Commentary calls Tibetan group 'terrorist'
The mainland's propaganda campaign against supporters of Tibetan independence shows no sign of letting up, with the government mouthpiece branding the Tibetan Youth Congress a terrorist group.
In a commentary yesterday, the People's Daily accused the Indian-based group behind protests along the Olympic torch route of being responsible for providing training on explosives techniques and staging guerilla warfare.
The article also accused the group of attacking Jin Jing , a wheelchair-bound torch-bearer who has become a national heroine for protecting the torch from protesters in Paris.
It quoted the group's president, Tsewang Rinzin, as saying in a recent interview with Italian newspaper Corriere della Sera that 'the use of suicide bombers could be a measure in the development of the Tibetan independence movement'.
'[The fact that it] never cares about human lives, be they innocent civilians or its own 'warriors', clearly shows the Tibetan Youth Congress' violent and terrorist inclination,' the commentary said.

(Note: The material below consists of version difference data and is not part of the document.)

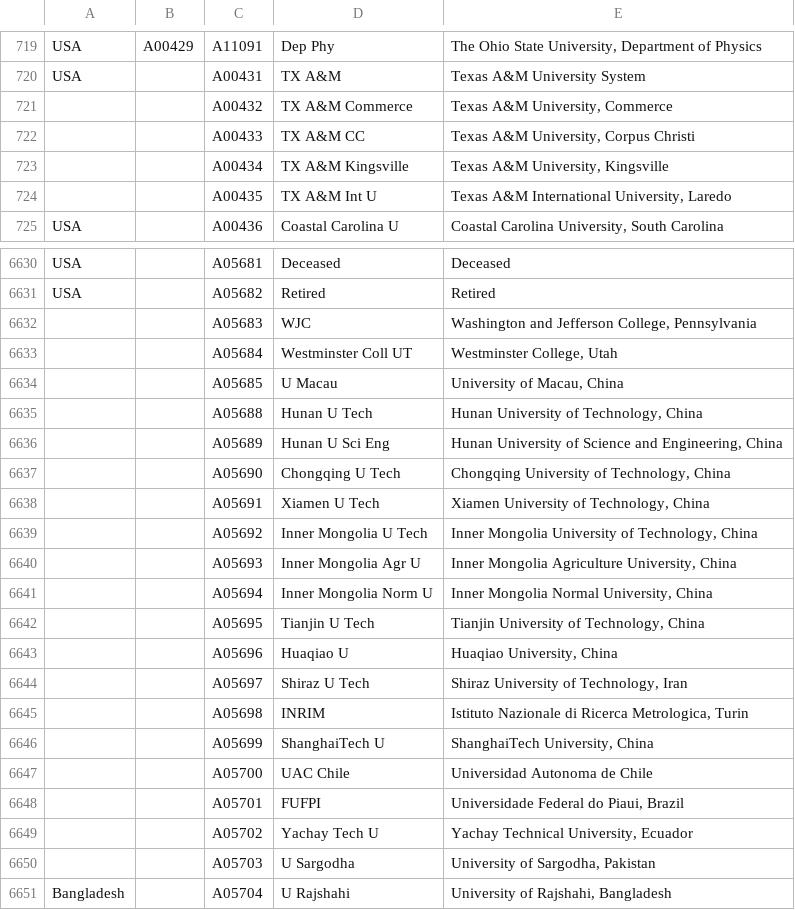
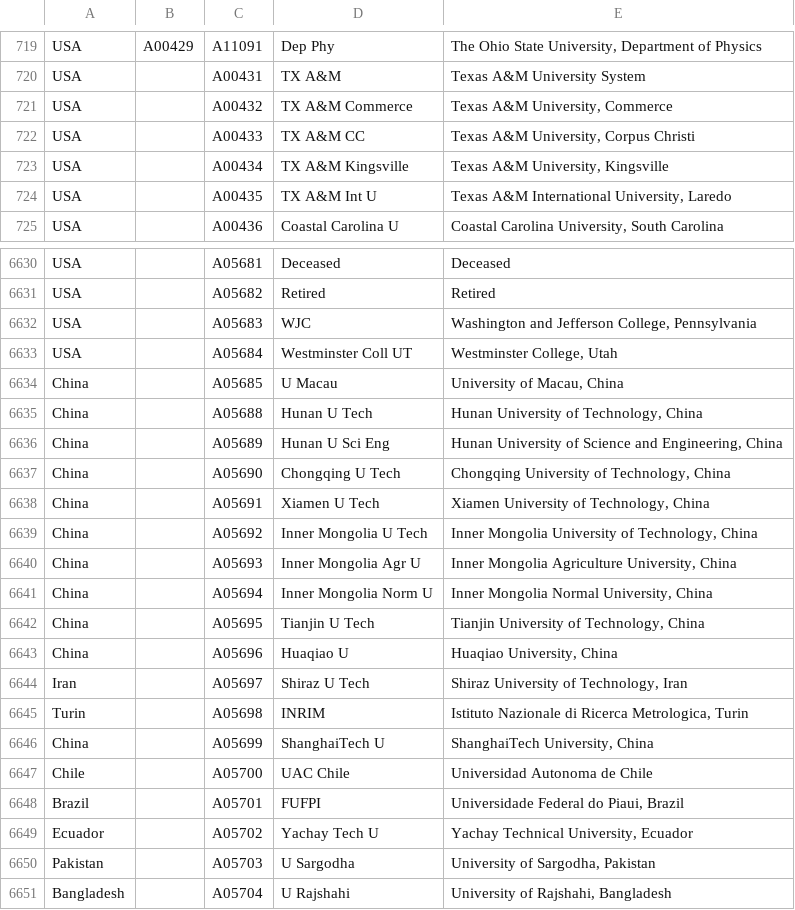
Before and after one commit to adsabs/CanonicalAffiliations, a TSV file: country_parent_child.tsv, drawn as a sheet; only a part is shown, gaps mark what is left out; the diff covers the shown part only.

Commit message:
Add files via upload
updated countries

```diff
--- a/country_parent_child.tsv
+++ b/country_parent_child.tsv
@@ -720,6 +720,6 @@ USA	A00429	A11091	Dep Phy	The Ohio State University, Department of Physics
 USA		A00431	TX A&M	Texas A&M University System
-		A00432	TX A&M Commerce	Texas A&M University, Commerce
-		A00433	TX A&M CC	Texas A&M University, Corpus Christi
-		A00434	TX A&M Kingsville	Texas A&M University, Kingsville
-		A00435	TX A&M Int U	Texas A&M International University, Laredo
+USA		A00432	TX A&M Commerce	Texas A&M University, Commerce
+USA		A00433	TX A&M CC	Texas A&M University, Corpus Christi
+USA		A00434	TX A&M Kingsville	Texas A&M University, Kingsville
+USA		A00435	TX A&M Int U	Texas A&M International University, Laredo
 USA		A00436	Coastal Carolina U	Coastal Carolina University, South Carolina
@@ -6631,21 +6631,21 @@ USA		A05681	Deceased	Deceased
 USA		A05682	Retired	Retired
-		A05683	WJC	Washington and Jefferson College, Pennsylvania
-		A05684	Westminster Coll UT	Westminster College, Utah
-		A05685	U Macau	University of Macau, China
-		A05688	Hunan U Tech	Hunan University of Technology, China
-		A05689	Hunan U Sci Eng	Hunan University of Science and Engineering, China
-		A05690	Chongqing U Tech	Chongqing University of Technology, China
-		A05691	Xiamen U Tech	Xiamen University of Technology, China
-		A05692	Inner Mongolia U Tech	Inner Mongolia University of Technology, China
-		A05693	Inner Mongolia Agr U	Inner Mongolia Agriculture University, China
-		A05694	Inner Mongolia Norm U	Inner Mongolia Normal University, China
-		A05695	Tianjin U Tech	Tianjin University of Technology, China
-		A05696	Huaqiao U	Huaqiao University, China
-		A05697	Shiraz U Tech	Shiraz University of Technology, Iran
-		A05698	INRIM	Istituto Nazionale di Ricerca Metrologica, Turin
-		A05699	ShanghaiTech U	ShanghaiTech University, China
-		A05700	UAC Chile	Universidad Autonoma de Chile
-		A05701	FUFPI	Universidade Federal do Piaui, Brazil
-		A05702	Yachay Tech U	Yachay Technical University, Ecuador
-		A05703	U Sargodha	University of Sargodha, Pakistan
+USA		A05683	WJC	Washington and Jefferson College, Pennsylvania
+USA		A05684	Westminster Coll UT	Westminster College, Utah
+China		A05685	U Macau	University of Macau, China
+China		A05688	Hunan U Tech	Hunan University of Technology, China
+China		A05689	Hunan U Sci Eng	Hunan University of Science and Engineering, China
+China		A05690	Chongqing U Tech	Chongqing University of Technology, China
+China		A05691	Xiamen U Tech	Xiamen University of Technology, China
+China		A05692	Inner Mongolia U Tech	Inner Mongolia University of Technology, China
+China		A05693	Inner Mongolia Agr U	Inner Mongolia Agriculture University, China
+China		A05694	Inner Mongolia Norm U	Inner Mongolia Normal University, China
+China		A05695	Tianjin U Tech	Tianjin University of Technology, China
+China		A05696	Huaqiao U	Huaqiao University, China
+Iran		A05697	Shiraz U Tech	Shiraz University of Technology, Iran
+Turin		A05698	INRIM	Istituto Nazionale di Ricerca Metrologica, Turin
+China		A05699	ShanghaiTech U	ShanghaiTech University, China
+Chile		A05700	UAC Chile	Universidad Autonoma de Chile
+Brazil		A05701	FUFPI	Universidade Federal do Piaui, Brazil
+Ecuador		A05702	Yachay Tech U	Yachay Technical University, Ecuador
+Pakistan		A05703	U Sargodha	University of Sargodha, Pakistan
 Bangladesh		A05704	U Rajshahi	University of Rajshahi, Bangladesh
```
Also changed, not shown: 46 edited cells elsewhere in this file.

Since the outbreak of riots in Lhasa on March 14 and later in other parts of China's Tibetan-populated areas, Beijing has been accusing the Tibetan spiritual leader, the Dalai Lama, and the so-called 'Dalai clique', of masterminding 'violent and separatist crimes'.
Founded in 1970 and boasting a global membership of 30,000, the Tibetan Youth Congress is regarded as a more radical group among Tibetan activists.
The Ministry of Public Security has branded the Tibetan Youth Congress as one of seven members of the 'Tibetan People's Uprising Movement', which it says is bent on disrupting social stability, sabotaging the Olympic Games, and ultimately splitting the region from China.
The article blamed western media and politicians for supporting the group's 'violent activities', thereby encouraging the congress' leaders to engage in further terrorist activities.
'Their [the congress'] deeds have not only not been condemned, but been disguised as protests fighting for human rights and peace,' it said.
'One wonders [whether] on the day that Tsewang Rinzin's idea of suicide bombers is realised, would some western media still think this is a protest for peace?'
Xinhua reported that in Lhasa, the Public Security Bureau announced yesterday that 365 people had turned themselves in for taking part in last month's riots.
Jiang Zaiping, a deputy director of the bureau, said most had been deceived, misled or forced to join the riots, but some were responsible for organising the violent crimes.
There were still 88 arrest orders outstanding for a total of 170 people wanted over the riots.